MR activity has been fairly quiet this week out of the AG with rates relatively flat at between 165 and and 175 for AG to Japan. AG East Africa firmed slightly with wordscale 300 being done and there have been a couple of AG UK Cont fixtures at just over $1.5 million.
The Cont TA TC2 route was given a beating this week, as expected… Statoil picked their moment and although their 18/20 stem was leaked to the market last Friday, they held off working it until Tuesday when they collected some 10 offers, gave one Owner a counter at 150, which was snapped up straight away and so 20 points was knocked off last done. That was the cue for other Charterers who had been holding back to enter the market and start picking off Owners and rates have been chased downwards to where they currently sit at 145. The only good news for Owners is that all ships going on subs seem to be getting confirmed which should stop rates going any lower this week as the prompt tonnage has been cleaned out. The tonnage situation for the last decade August is plentiful so it seems unlikely that TC2 will have bottomed out at 145, the historic low so far this year is 122.5 so there may be some way to go yet.

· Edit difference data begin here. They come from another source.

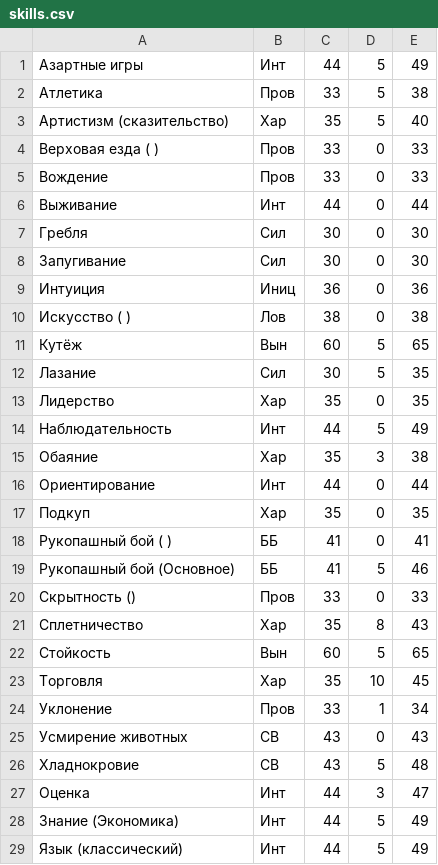
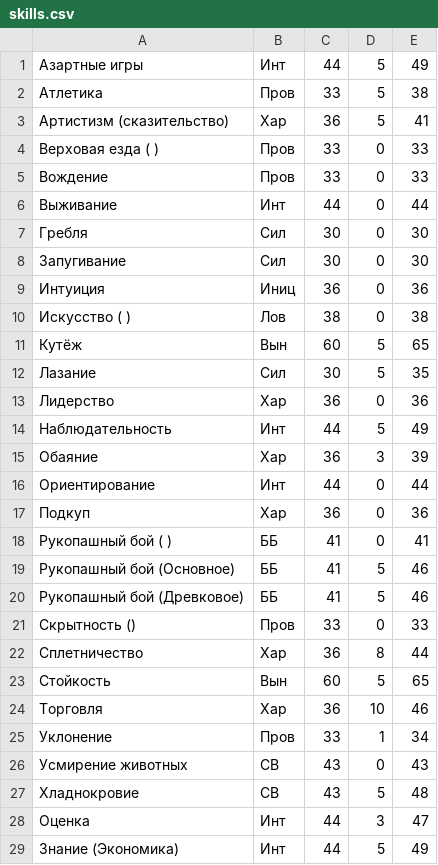
Before and after one commit to descentcare/wfrp, a CSV file: skills.csv, drawn as a sheet; only a part is shown; the shorter side is filled out with more unchanged rows.

```diff
--- a/skills.csv
+++ b/skills.csv
@@ -2,3 +2,3 @@
 Атлетика,                       Пров,   33,  5,   38
-Артистизм (сказительство),      Хар,    35,  5,   40
+Артистизм (сказительство),      Хар,    36,  5,   41
 Верховая езда ( ),              Пров,   33,  0,   33
@@ -12,13 +12,14 @@
 Лазание,                        Сил,    30,  5,   35
-Лидерство,                      Хар,    35,  0,   35
+Лидерство,                      Хар,    36,  0,   36
 Наблюдательность,               Инт,    44,  5,   49
-Обаяние,                        Хар,    35,  3,   38
+Обаяние,                        Хар,    36,  3,   39
 Ориентирование,                 Инт,    44,  0,   44
-Подкуп,                         Хар,    35,  0,   35
+Подкуп,                         Хар,    36,  0,   36
 Рукопашный бой ( ),             ББ,     41,  0,   41
 Рукопашный бой (Основное),      ББ,     41,  5,   46
+Рукопашный бой (Древковое),     ББ,     41,  5,   46
 Скрытность (),                  Пров,   33,  0,   33
-Сплетничество,                  Хар,    35,  8,   43
+Сплетничество,                  Хар,    36,  8,   44
 Стойкость,                      Вын,    60,  5,   65
-Торговля,                       Хар,    35,  10,  45
+Торговля,                       Хар,    36,  10,  46
 Уклонение,                      Пров,   33,  1,   34
```
Also changed, not shown: characteristics.csv, 3 other files.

The recent good run for Owners in the short-haul Med market is now well and truly over with rates now down to 30 at 150. Transatlantic activity once again has been muted but nominally is probably less than TC2 for the larger MRs coming open in the Med, where realistically 37 at 140 should be achievable.
Thanks for listening